Return every line from the records below that has the word "extdata".

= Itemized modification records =
>>>

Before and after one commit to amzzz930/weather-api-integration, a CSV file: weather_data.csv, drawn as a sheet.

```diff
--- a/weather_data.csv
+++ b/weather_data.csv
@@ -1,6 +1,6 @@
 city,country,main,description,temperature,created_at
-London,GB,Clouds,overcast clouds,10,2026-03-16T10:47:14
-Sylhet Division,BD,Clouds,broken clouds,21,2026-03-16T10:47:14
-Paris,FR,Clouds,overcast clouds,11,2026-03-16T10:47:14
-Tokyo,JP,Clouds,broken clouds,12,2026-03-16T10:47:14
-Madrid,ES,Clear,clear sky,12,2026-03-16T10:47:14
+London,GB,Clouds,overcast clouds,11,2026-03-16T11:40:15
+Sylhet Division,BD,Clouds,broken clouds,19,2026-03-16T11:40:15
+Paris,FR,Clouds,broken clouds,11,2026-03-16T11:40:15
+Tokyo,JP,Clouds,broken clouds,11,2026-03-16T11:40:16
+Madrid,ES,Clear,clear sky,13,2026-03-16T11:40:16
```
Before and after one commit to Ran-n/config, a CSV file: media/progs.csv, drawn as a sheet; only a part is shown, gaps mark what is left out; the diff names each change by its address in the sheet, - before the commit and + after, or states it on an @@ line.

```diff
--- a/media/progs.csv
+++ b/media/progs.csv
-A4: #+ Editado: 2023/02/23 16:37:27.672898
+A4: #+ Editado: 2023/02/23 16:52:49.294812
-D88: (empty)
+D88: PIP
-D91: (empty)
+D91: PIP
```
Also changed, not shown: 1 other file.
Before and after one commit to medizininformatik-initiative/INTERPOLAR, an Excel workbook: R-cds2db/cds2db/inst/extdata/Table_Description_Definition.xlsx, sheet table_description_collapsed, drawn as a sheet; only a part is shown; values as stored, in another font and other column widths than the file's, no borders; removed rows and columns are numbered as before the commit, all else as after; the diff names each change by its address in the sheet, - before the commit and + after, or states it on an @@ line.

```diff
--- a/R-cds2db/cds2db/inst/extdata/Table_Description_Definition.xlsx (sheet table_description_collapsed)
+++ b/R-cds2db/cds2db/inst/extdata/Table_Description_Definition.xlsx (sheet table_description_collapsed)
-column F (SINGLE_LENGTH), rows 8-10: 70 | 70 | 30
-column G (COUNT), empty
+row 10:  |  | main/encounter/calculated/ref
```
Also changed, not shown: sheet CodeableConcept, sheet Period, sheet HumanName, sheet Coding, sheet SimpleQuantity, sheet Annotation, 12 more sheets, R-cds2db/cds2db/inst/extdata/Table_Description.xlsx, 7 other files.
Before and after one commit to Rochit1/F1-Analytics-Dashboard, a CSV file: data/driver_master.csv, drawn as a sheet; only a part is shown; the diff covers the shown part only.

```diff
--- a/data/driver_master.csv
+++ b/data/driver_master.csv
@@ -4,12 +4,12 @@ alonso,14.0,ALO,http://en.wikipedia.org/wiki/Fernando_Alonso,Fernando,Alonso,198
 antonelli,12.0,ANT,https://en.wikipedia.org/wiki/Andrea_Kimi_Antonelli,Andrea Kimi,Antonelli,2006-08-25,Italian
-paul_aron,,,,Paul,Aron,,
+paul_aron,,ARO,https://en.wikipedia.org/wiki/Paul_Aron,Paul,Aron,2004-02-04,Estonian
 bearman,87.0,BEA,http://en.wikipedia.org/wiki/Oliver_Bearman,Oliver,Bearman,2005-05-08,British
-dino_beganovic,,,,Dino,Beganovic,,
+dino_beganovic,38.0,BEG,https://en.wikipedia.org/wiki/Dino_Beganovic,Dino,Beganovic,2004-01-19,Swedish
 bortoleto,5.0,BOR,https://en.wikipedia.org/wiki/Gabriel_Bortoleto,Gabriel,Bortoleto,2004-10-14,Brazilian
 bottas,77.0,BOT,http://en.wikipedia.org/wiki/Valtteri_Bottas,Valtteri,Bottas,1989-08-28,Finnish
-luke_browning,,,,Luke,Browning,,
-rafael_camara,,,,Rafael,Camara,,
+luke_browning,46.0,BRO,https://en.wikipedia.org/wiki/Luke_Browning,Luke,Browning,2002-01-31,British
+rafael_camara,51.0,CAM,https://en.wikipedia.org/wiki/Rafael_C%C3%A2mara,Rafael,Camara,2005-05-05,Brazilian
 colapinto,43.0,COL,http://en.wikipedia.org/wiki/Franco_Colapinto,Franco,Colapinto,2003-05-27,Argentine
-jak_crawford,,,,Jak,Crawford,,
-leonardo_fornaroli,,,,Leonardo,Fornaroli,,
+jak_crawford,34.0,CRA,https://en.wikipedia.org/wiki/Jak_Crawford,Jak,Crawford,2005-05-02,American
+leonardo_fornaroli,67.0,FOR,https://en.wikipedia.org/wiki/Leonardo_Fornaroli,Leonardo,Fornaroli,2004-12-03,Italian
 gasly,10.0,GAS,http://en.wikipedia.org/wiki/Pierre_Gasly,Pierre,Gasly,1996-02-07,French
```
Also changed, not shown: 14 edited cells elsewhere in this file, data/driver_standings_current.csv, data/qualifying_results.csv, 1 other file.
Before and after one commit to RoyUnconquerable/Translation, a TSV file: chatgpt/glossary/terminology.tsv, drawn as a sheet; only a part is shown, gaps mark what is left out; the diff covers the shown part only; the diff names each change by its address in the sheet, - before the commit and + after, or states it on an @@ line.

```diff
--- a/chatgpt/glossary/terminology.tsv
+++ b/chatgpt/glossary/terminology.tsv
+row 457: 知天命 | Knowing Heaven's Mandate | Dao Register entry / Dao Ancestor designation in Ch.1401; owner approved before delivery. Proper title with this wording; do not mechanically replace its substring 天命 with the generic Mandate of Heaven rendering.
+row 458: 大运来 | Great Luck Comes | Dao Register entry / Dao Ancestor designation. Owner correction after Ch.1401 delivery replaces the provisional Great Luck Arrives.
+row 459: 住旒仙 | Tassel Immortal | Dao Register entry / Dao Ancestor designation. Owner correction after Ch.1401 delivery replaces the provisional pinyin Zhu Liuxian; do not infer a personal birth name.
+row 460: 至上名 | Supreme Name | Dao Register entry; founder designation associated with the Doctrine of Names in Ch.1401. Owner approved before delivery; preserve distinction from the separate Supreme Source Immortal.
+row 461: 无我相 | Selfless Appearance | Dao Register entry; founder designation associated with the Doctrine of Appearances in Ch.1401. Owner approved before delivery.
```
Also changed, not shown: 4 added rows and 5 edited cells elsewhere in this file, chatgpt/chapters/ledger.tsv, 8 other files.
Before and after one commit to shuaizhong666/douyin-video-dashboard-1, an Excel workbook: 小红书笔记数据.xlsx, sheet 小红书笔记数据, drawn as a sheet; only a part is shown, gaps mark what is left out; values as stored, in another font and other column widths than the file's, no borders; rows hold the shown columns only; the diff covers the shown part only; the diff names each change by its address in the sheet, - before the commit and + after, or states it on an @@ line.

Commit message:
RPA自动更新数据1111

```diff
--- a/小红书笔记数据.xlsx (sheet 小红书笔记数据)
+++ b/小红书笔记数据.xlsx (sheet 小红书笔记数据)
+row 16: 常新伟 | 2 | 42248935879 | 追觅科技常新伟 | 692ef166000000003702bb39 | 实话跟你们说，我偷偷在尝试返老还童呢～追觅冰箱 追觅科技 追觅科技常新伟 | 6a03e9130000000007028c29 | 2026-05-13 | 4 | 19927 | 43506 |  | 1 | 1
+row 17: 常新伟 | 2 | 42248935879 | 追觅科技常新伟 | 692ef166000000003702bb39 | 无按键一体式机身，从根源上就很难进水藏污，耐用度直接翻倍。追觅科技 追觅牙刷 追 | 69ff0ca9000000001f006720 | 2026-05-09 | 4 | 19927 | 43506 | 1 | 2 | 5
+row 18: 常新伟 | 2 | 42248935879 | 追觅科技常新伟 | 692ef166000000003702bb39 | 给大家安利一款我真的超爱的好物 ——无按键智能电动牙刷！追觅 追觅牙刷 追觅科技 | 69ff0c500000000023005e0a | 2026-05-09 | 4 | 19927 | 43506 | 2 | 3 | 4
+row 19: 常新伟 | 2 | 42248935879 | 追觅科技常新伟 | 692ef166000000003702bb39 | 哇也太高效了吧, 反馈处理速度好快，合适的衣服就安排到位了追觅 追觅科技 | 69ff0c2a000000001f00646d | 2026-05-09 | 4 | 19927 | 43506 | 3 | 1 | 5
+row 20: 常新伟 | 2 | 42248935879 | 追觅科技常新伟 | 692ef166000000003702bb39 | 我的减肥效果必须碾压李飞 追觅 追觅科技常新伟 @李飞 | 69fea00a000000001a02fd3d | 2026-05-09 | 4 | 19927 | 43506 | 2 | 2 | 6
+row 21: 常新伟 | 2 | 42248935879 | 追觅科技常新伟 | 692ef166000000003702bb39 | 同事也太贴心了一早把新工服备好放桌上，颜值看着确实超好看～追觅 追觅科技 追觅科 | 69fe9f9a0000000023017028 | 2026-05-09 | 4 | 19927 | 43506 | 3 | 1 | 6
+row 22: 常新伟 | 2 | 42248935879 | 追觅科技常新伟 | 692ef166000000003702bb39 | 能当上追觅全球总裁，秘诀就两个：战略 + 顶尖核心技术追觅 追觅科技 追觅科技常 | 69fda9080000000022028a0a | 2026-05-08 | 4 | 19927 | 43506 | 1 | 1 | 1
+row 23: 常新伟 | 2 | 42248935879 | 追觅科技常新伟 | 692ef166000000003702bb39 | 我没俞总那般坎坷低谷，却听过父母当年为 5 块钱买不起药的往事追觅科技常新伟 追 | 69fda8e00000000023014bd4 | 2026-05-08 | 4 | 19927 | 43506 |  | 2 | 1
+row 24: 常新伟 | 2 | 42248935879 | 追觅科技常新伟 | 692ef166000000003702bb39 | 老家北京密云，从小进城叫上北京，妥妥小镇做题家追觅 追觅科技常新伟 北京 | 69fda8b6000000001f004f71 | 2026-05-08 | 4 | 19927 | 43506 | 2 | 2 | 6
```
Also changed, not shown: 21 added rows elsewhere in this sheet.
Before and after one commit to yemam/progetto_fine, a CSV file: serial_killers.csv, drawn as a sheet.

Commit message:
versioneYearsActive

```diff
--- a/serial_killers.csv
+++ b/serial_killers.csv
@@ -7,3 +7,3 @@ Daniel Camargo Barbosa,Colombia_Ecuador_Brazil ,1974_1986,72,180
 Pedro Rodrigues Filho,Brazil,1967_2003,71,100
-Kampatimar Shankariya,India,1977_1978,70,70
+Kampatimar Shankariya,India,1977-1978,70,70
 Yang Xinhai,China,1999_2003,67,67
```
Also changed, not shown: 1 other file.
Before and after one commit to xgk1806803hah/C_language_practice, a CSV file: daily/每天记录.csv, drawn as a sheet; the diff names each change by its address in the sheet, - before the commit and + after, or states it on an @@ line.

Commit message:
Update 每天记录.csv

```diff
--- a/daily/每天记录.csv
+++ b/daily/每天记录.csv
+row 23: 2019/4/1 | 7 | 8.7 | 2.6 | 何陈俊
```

<<<

= Solution to the problem =
Before and after one commit to medizininformatik-initiative/INTERPOLAR, an Excel workbook: R-cds2db/cds2db/inst/extdata/Table_Description_Definition.xlsx, sheet table_description_collapsed, drawn as a sheet; only a part is shown; values as stored, in another font and other column widths than the file's, no borders; removed rows and columns are numbered as before the commit, all else as after; the diff names each change by its address in the sheet, - before the commit and + after, or states it on an @@ line.
--- a/R-cds2db/cds2db/inst/extdata/Table_Description_Definition.xlsx (sheet table_description_collapsed)
+++ b/R-cds2db/cds2db/inst/extdata/Table_Description_Definition.xlsx (sheet table_description_collapsed)
Also changed, not shown: sheet CodeableConcept, sheet Period, sheet HumanName, sheet Coding, sheet SimpleQuantity, sheet Annotation, 12 more sheets, R-cds2db/cds2db/inst/extdata/Table_Description.xlsx, 7 other files.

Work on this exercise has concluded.